Neurocrine's movement disorder drug shows promise, has blockbuster potential
- If Neurocrine Bioscience's investigational drug is approved, it will be the first FDA-approved treatment for tardive dyskinesia (TD), an involuntary movement disorder.
- TD is a condition that generally affects patients who are being treated with antipsychotics. It occurs as a stigmatizing side effect in 10% of treated patients.
- Neurocrine plans to submit its application to the FDA in 2016 and hopes to launch in 2017. Revenue estimates are $1.15 billion per year.
For the roughly 600,000 people in the U.S. who develop TD as a side effect of antipsychotic treatment, the stigma can be very difficult. Although the pathophysiology of TD is not completely understood, those who are older, female, or African American are more at-risk for developing TD, which is widely recognized as an unmet medical need.
Neurocrine is still preparing its submission dossier. In addition to strong efficacy data, the company is adding on one-year safety data, as well as more phase 3 data to round out its application.
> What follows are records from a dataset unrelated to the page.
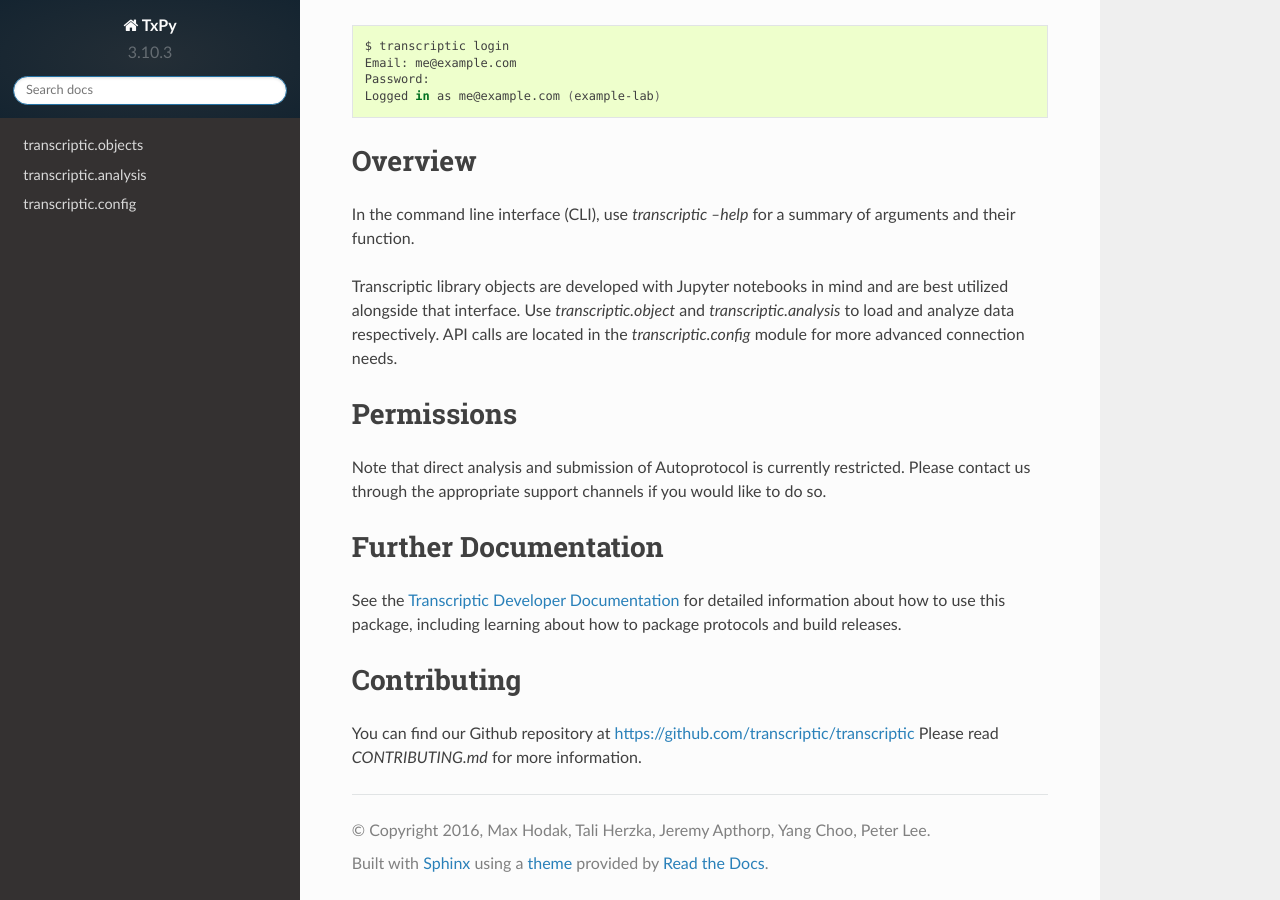
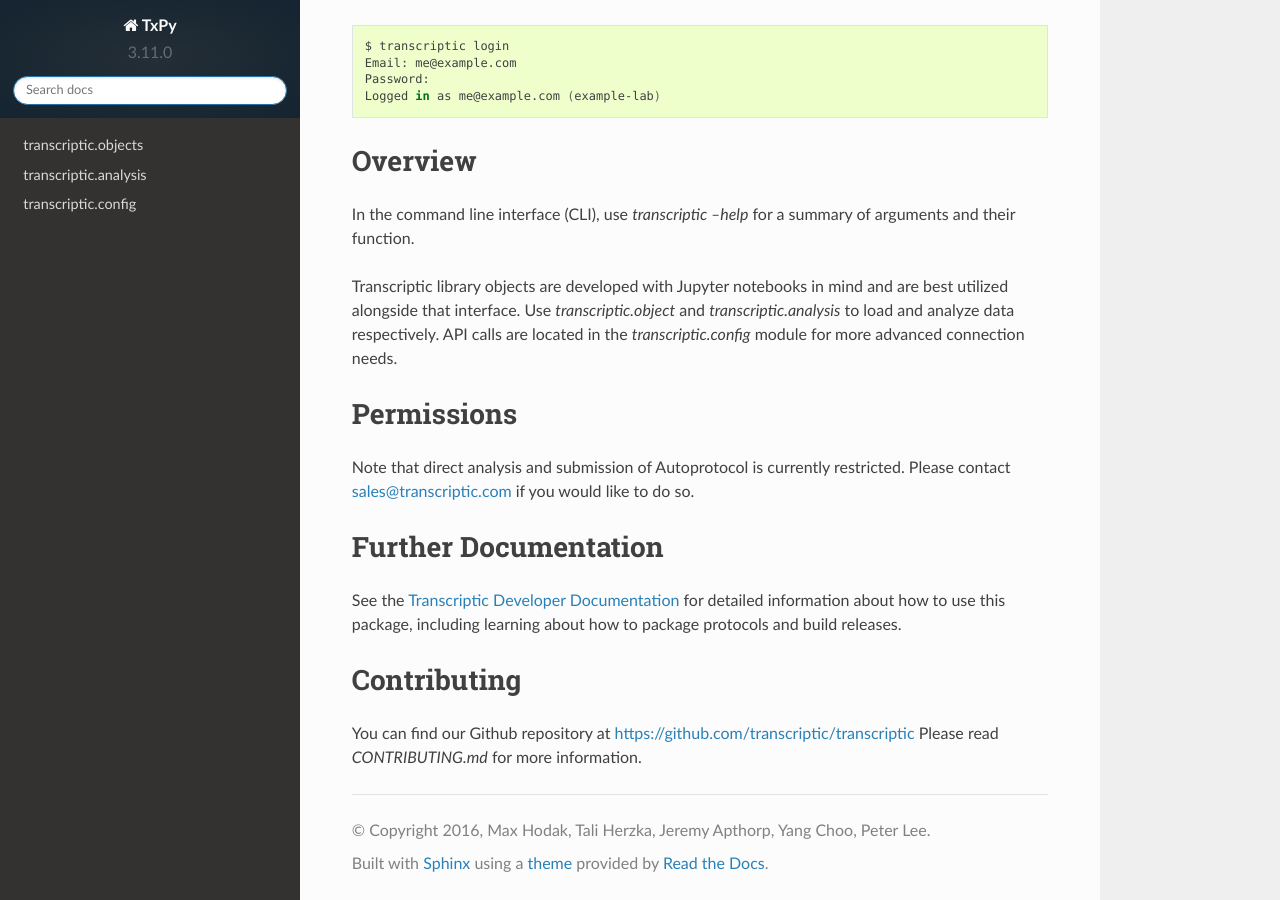
Before and after one commit to strateos/transcriptic, a Sphinx documentation site: the page built from docs/README.rst, in a window 1280 px wide and 900 px high, scrolled down 513 px. Built offline with Sphinx 7.4.7 and the Read the Docs theme 2.0.0, drawn with Linux system fonts in a browser that asks for light colours.

Commit message:
- update documentation and version bump

```diff
--- a/docs/README.rst
+++ b/docs/README.rst
@@ -46,7 +46,7 @@
 Permissions
 -----------
 
-Note that direct analysis and submission of Autoprotocol is currently restricted. Please contact us through the appropriate support channels if you would like to do so.
+Note that direct analysis and submission of Autoprotocol is currently restricted. Please contact sales@transcriptic.com if you would like to do so.
 
 
 Further Documentation
--- a/transcriptic/version.py
+++ b/transcriptic/version.py
@@ -1 +1 @@
-__version__ = "3.10.3"
+__version__ = "3.11.0"
```
Also changed, not shown: CHANGELOG.md (+1 -0 lines), README.md (+1 -1 lines).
Even though the company is still months away from filing, some analysts are already calling Neurocrine's TD drug a potential blockbuster based on an anticipated price of $45,000 per year.